Supply Chain Attacks are becoming more common in the wild, and basic steps can be taken to mitigate the risks and secure your business, and its assets. Supply Chain Risks can come in different forms: it could be software produced for a consumer product which has been compromised, or it could be the suppliers themselves that have experienced some form of Cyber Security Incident, resulting in system downtime and reduction of available services for their customers, or data breaches.
Supply Chain Risks are not easily mitigated by yourself, as the fault will more than likely lie further down the Supply Chain, rather than being a risk you potentially pose. However, securing your accounts, devices, and business data, truly bolsters you to be protected from an array of lateral attacks, such as Credential Stuffing.
In recent news, there has been the discovery of an API Vulnerability, which is affecting at least 16 major car brands. The cybersecurity researcher, Sam Curry, found a surprising number of vulnerabilities surrounding Electric/Hybrid Vehicles and their respective Mobile Applications. He found that the manufacturers’ API endpoints were all operating with extremely similar functionality, meaning, if a vulnerability was found within one API, there is a good chance the same vulnerability would be found in another.
Some car companies with tested and working vulnerabilities include: Ford, Ferrari, BMW, Honda, Mercedes-Benz, Land Rover and Porsche. Not all companies share the same vulnerabilities, such as, BMW experienced SSO vulnerabilities, leading to attacker access into internal dealer portals, where an attacker could obtain sales documents containing sensitive information.
Whereas Mercedes-Benz experienced a similar vulnerability with SSO, though the lateral movement an attacker could make was potentially much more damaging, as the attacker could access GitHub instances for internal Mercedes-Benz operations and applications, cloud deployment services for managing cloud storage, and the potential for Remote Code Execution across their environment.
Another API vulnerability affecting some car companies was resulting in full remote access to the vehicle, granting the attacker the ability to remote lock, start and stop the engine, honk the horn, flash the headlights, and obtain GPS data to precisely locate the vehicle.
The above is an example of a third-party software supplier failing to uphold a high level of application security testing, resulting in Supply Chain Security Incidents, and the potential for detrimental attack vectors to be pursued by a threat actor.
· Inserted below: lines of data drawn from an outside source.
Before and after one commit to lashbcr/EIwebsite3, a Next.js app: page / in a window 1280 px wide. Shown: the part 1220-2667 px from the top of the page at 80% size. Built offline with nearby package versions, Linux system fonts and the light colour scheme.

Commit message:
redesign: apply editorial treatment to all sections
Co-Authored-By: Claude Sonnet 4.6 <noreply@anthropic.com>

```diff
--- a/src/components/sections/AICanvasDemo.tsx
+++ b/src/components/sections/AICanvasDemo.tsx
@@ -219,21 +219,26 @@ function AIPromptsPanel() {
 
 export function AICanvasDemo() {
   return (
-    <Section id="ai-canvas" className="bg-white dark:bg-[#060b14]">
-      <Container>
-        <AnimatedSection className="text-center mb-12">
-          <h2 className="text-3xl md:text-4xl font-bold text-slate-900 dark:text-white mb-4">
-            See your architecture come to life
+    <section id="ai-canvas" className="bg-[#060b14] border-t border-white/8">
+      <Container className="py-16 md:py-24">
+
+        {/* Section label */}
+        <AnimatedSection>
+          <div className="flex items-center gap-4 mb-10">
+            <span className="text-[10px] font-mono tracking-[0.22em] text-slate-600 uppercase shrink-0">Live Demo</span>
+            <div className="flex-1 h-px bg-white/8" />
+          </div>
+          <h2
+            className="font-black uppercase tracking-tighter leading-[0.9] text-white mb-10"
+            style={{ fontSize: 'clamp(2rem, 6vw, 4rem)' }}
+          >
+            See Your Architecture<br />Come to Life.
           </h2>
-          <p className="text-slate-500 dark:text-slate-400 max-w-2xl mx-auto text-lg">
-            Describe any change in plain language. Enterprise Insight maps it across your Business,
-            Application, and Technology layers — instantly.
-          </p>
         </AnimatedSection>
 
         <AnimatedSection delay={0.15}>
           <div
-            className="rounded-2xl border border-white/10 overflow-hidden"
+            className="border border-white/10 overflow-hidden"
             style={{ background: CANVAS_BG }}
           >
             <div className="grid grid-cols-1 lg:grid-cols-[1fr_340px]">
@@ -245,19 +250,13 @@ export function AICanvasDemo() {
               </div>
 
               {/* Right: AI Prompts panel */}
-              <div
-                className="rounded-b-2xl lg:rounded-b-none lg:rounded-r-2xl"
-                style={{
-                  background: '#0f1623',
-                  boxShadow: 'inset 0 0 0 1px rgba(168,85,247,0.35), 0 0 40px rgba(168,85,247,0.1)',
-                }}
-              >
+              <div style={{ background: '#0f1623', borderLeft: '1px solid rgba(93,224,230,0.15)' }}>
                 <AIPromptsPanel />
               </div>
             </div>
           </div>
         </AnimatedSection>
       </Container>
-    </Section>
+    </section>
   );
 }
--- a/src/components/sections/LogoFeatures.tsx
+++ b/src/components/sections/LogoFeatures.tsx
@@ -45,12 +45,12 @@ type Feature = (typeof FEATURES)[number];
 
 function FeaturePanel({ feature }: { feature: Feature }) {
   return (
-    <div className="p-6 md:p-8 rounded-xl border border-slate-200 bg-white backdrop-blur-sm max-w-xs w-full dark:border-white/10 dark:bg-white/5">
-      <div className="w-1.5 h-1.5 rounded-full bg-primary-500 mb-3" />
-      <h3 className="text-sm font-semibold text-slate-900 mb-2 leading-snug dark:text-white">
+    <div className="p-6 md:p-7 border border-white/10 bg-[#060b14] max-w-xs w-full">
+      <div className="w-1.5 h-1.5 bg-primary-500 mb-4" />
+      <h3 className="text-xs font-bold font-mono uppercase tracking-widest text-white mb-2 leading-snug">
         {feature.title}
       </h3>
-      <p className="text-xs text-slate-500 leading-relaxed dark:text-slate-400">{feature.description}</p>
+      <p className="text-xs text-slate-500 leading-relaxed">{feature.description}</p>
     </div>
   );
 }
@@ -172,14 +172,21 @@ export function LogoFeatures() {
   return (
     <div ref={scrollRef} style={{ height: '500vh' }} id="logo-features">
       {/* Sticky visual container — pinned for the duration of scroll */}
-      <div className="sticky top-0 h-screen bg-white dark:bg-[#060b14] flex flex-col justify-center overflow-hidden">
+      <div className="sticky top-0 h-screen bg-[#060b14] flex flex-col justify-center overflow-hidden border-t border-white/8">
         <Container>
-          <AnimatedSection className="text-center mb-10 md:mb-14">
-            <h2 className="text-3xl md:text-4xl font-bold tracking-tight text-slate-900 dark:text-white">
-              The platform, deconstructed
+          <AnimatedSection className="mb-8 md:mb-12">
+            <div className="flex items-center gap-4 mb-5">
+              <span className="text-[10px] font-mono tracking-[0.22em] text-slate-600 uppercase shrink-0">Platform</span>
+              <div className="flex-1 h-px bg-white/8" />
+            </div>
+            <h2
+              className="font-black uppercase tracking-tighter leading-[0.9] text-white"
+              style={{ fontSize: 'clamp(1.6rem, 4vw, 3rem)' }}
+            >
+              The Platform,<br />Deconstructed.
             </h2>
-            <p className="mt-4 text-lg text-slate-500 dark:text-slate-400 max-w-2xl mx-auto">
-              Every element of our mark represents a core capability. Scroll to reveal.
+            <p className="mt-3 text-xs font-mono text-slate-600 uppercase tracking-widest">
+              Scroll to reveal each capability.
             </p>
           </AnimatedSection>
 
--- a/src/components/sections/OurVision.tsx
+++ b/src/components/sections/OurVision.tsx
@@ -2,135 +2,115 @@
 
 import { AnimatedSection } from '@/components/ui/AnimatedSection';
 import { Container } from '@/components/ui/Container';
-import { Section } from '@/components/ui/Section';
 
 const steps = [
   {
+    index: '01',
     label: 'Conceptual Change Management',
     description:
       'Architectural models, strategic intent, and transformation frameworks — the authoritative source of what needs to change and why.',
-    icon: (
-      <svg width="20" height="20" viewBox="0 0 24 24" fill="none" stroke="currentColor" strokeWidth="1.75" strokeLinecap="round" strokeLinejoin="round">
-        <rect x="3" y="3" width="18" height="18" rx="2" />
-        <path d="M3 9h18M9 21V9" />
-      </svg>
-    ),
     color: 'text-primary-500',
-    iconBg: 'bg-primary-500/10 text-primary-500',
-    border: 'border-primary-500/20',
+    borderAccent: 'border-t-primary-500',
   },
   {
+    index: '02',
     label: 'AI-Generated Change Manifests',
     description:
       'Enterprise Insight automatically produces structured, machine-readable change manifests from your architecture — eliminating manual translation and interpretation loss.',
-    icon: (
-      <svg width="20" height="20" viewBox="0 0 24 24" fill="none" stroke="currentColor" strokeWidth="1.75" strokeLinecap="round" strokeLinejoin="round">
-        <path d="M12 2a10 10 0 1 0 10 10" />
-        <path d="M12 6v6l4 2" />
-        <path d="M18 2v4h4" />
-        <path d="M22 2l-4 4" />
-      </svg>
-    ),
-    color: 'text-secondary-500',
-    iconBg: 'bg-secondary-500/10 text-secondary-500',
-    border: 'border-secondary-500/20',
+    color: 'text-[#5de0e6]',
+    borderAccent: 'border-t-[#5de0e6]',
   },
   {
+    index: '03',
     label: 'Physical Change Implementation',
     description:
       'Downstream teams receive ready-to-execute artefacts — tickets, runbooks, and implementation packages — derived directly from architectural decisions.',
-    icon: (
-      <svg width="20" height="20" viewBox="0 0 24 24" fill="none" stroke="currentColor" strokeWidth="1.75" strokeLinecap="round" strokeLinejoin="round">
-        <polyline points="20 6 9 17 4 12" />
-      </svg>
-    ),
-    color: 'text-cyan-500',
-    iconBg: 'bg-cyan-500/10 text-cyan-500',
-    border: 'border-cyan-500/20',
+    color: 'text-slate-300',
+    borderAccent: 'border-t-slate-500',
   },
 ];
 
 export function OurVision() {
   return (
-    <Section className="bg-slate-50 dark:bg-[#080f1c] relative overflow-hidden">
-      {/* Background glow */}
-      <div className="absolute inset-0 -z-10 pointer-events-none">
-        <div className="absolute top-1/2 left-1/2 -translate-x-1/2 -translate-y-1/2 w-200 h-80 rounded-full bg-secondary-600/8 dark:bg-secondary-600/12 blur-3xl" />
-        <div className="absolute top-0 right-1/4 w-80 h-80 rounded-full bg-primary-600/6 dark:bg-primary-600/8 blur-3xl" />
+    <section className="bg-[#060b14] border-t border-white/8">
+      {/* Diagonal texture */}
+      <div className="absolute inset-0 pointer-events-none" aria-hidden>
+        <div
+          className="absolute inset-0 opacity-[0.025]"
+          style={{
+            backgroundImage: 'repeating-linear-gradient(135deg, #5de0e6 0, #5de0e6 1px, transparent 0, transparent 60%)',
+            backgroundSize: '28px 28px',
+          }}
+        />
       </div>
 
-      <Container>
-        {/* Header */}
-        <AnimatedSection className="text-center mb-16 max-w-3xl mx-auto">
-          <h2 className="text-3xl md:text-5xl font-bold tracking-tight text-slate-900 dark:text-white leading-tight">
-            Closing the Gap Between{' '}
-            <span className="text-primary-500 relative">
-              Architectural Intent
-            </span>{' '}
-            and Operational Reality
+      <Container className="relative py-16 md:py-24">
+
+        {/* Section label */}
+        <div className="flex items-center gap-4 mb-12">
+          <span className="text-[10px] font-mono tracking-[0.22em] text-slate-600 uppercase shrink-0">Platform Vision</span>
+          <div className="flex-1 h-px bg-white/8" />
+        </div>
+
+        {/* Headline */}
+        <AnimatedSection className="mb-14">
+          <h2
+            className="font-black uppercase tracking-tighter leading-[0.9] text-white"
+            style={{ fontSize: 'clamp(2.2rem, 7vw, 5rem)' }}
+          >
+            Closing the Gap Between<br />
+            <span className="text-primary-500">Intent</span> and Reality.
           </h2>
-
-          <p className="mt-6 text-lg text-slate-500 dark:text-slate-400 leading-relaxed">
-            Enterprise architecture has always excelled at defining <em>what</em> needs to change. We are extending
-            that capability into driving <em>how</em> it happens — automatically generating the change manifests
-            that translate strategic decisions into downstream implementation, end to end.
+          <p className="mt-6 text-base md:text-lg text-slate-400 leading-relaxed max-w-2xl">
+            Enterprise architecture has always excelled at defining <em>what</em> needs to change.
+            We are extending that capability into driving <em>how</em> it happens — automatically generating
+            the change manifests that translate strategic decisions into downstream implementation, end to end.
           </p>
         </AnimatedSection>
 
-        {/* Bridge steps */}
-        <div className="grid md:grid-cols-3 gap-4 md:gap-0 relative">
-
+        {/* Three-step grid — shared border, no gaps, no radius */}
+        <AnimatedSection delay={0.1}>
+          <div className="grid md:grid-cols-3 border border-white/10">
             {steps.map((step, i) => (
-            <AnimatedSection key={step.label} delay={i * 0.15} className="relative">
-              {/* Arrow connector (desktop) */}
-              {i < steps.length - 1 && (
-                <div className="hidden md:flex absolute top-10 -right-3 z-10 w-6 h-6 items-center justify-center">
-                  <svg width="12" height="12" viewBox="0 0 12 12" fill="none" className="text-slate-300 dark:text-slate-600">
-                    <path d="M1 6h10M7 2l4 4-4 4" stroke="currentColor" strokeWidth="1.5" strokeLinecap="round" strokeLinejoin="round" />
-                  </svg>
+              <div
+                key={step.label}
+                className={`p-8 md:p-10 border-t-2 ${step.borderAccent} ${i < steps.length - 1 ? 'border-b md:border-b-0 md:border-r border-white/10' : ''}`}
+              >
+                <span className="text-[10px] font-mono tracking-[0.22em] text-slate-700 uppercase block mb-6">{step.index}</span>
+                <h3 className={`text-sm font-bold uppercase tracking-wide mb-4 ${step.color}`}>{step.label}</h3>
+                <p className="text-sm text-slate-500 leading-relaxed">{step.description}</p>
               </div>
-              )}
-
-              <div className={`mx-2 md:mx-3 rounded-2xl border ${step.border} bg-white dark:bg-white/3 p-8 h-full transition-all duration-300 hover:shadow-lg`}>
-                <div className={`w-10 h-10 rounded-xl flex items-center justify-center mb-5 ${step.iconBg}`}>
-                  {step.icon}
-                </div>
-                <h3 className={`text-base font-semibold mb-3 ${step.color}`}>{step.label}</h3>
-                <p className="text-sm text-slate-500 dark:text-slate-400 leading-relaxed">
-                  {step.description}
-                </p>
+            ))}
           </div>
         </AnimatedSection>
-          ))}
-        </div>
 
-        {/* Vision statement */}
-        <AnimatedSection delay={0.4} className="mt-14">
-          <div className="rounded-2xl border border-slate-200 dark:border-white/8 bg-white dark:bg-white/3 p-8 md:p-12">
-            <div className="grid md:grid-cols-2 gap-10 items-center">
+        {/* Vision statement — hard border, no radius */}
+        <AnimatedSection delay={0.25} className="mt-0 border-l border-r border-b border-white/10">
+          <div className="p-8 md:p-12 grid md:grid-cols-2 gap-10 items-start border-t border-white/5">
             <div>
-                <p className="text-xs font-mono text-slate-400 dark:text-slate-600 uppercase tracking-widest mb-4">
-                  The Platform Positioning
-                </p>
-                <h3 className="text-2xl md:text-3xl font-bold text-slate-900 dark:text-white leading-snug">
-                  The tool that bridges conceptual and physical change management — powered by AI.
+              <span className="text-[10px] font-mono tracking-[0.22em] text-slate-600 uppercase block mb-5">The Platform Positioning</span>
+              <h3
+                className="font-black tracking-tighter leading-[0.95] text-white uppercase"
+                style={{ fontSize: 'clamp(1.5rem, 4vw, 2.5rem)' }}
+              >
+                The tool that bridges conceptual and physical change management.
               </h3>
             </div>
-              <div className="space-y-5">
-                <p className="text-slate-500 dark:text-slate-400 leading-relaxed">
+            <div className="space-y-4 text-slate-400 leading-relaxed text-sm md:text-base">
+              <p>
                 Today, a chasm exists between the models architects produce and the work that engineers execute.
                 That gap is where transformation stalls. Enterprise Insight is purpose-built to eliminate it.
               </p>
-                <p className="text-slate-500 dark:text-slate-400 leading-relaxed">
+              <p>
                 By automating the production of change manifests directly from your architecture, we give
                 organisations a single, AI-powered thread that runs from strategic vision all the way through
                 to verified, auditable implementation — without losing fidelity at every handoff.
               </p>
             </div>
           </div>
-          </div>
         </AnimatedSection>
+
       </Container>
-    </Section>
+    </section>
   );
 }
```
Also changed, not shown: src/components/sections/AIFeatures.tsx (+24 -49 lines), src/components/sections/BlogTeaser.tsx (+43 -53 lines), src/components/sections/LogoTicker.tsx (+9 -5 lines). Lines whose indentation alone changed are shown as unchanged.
The National Cyber Security Centre (NSCS) in the UK released guidance on Supply Chain attacks, around the same time malicious groups were targeting European company’s third-party suppliers, particularly pertaining to the Energy Sector.
They recommended reviewing the Supply Chain process regularly, for the security of your customer’s data, and the security of your own internal systems. There are several internal steps companies can take to attempt to mitigate Supply Chain Security Incidents potentially having a knock-on effect to the company’s environment.
As mentioned above, one of the security vulnerabilities was a poorly configured SSO environment, which allowed the threat actor to gain Account level access, with the ability to view and edit sensitive information, which can be viewed as a basic oversight, resulting in a detrimental outcome.
Companies can seek to become compliant and aligned with current Cyber Security recommendations and guidelines by pursuing the Cyber Essentials certification. Cyber Essentials provides a strong baseline for companies to begin to build and bolster their internal security practices, as well as seeking to protect all company and customer data across corporate devices.
At Texaport, we understand the importance of these advancements, and we work with our clients to put a reliable system in place to improve their business efficiency. Our team has a wide range of IT knowledge and remains acquainted with the movements in the IT industry. Find out more here.